→ About this task:
For the records below, tally the lines that include the word "Materials" and give only the tally.

------ Record excerpts ------

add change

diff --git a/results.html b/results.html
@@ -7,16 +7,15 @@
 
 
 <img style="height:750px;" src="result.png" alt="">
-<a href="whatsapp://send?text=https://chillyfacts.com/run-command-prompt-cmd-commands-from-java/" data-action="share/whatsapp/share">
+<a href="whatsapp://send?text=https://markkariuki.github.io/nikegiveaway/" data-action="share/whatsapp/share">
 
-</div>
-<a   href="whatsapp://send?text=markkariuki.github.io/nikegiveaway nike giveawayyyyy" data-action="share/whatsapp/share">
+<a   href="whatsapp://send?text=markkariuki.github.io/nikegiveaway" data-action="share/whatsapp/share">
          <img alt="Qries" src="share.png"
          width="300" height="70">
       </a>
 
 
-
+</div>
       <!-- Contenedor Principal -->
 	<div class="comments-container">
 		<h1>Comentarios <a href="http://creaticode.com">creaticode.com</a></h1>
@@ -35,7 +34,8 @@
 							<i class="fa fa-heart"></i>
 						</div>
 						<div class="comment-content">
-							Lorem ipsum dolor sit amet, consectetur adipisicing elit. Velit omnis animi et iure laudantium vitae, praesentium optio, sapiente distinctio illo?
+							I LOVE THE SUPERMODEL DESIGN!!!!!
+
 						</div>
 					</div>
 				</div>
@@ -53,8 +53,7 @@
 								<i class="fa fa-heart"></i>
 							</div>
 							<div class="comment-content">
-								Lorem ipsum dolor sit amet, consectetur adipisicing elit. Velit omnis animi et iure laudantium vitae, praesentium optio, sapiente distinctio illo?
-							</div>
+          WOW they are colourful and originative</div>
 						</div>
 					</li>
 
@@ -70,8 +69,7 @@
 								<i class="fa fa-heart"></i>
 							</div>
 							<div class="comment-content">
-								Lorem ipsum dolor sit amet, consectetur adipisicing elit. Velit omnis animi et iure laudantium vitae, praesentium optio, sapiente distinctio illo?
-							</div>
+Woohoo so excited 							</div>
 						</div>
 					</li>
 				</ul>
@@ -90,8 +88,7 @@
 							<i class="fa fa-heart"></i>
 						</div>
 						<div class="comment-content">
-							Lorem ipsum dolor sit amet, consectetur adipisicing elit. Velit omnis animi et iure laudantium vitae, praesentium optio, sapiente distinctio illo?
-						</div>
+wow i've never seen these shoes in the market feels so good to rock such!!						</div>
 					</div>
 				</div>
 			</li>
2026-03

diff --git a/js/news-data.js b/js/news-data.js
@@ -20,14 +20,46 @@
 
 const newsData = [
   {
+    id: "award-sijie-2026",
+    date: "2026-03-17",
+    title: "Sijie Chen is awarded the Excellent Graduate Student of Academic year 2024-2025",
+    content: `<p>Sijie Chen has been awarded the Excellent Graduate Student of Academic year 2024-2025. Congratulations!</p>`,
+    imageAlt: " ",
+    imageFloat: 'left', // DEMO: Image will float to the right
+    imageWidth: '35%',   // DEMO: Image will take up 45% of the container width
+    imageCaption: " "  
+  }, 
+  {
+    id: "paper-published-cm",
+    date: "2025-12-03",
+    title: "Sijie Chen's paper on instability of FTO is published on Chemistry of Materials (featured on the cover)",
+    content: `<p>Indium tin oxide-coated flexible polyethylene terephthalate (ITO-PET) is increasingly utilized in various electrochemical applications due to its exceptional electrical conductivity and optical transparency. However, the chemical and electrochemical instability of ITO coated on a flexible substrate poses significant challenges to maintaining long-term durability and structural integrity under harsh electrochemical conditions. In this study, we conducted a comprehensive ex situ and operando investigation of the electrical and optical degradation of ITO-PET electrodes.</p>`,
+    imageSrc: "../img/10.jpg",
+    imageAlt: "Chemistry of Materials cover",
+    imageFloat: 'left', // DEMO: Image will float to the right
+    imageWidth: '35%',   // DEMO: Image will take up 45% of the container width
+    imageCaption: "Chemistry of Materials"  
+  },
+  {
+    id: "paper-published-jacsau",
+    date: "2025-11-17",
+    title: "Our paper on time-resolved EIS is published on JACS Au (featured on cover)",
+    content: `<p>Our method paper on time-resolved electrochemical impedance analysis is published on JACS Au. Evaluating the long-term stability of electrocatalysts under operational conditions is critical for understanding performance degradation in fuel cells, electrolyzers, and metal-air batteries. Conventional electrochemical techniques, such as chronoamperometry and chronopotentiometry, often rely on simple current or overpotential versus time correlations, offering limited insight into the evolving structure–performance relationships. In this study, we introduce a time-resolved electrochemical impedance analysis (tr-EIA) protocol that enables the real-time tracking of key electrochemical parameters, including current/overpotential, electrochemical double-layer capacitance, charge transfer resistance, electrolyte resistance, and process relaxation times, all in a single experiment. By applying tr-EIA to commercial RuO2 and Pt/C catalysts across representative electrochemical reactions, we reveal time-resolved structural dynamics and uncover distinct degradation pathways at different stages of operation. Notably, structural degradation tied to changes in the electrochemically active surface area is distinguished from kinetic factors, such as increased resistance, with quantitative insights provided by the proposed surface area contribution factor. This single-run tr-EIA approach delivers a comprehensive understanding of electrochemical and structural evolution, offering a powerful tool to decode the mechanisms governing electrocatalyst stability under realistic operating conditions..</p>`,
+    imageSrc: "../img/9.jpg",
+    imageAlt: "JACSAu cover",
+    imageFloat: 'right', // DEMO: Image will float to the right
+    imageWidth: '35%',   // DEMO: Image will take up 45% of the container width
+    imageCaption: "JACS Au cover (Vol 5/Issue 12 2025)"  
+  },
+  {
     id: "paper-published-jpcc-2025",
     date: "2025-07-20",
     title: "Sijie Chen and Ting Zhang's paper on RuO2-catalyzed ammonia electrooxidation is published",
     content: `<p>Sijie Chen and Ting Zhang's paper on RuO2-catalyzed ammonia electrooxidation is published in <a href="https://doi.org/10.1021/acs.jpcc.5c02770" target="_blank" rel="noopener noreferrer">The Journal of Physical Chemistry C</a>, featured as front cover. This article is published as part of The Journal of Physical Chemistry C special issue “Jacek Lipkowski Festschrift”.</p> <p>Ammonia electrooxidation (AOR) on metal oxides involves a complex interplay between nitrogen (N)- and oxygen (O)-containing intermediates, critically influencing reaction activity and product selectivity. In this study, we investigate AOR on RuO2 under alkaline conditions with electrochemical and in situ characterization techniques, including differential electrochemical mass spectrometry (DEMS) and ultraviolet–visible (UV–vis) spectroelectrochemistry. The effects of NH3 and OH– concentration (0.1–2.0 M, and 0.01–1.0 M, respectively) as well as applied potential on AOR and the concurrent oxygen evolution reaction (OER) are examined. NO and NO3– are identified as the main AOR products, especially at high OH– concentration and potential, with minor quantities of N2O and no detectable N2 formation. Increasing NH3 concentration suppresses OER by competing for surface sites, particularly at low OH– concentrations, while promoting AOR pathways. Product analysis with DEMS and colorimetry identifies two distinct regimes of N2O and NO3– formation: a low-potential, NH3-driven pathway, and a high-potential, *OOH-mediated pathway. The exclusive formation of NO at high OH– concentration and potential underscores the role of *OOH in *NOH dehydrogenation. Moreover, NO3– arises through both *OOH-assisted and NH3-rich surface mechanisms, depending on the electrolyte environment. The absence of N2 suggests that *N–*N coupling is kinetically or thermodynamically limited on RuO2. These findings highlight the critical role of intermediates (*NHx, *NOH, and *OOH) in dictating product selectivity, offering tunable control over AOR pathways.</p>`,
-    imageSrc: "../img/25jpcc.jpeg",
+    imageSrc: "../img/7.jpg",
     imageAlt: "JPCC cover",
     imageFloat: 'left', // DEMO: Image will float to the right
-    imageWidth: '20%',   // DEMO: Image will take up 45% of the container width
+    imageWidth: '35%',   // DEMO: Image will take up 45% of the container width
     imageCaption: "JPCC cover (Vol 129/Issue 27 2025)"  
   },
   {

------

→ Exercise result:
3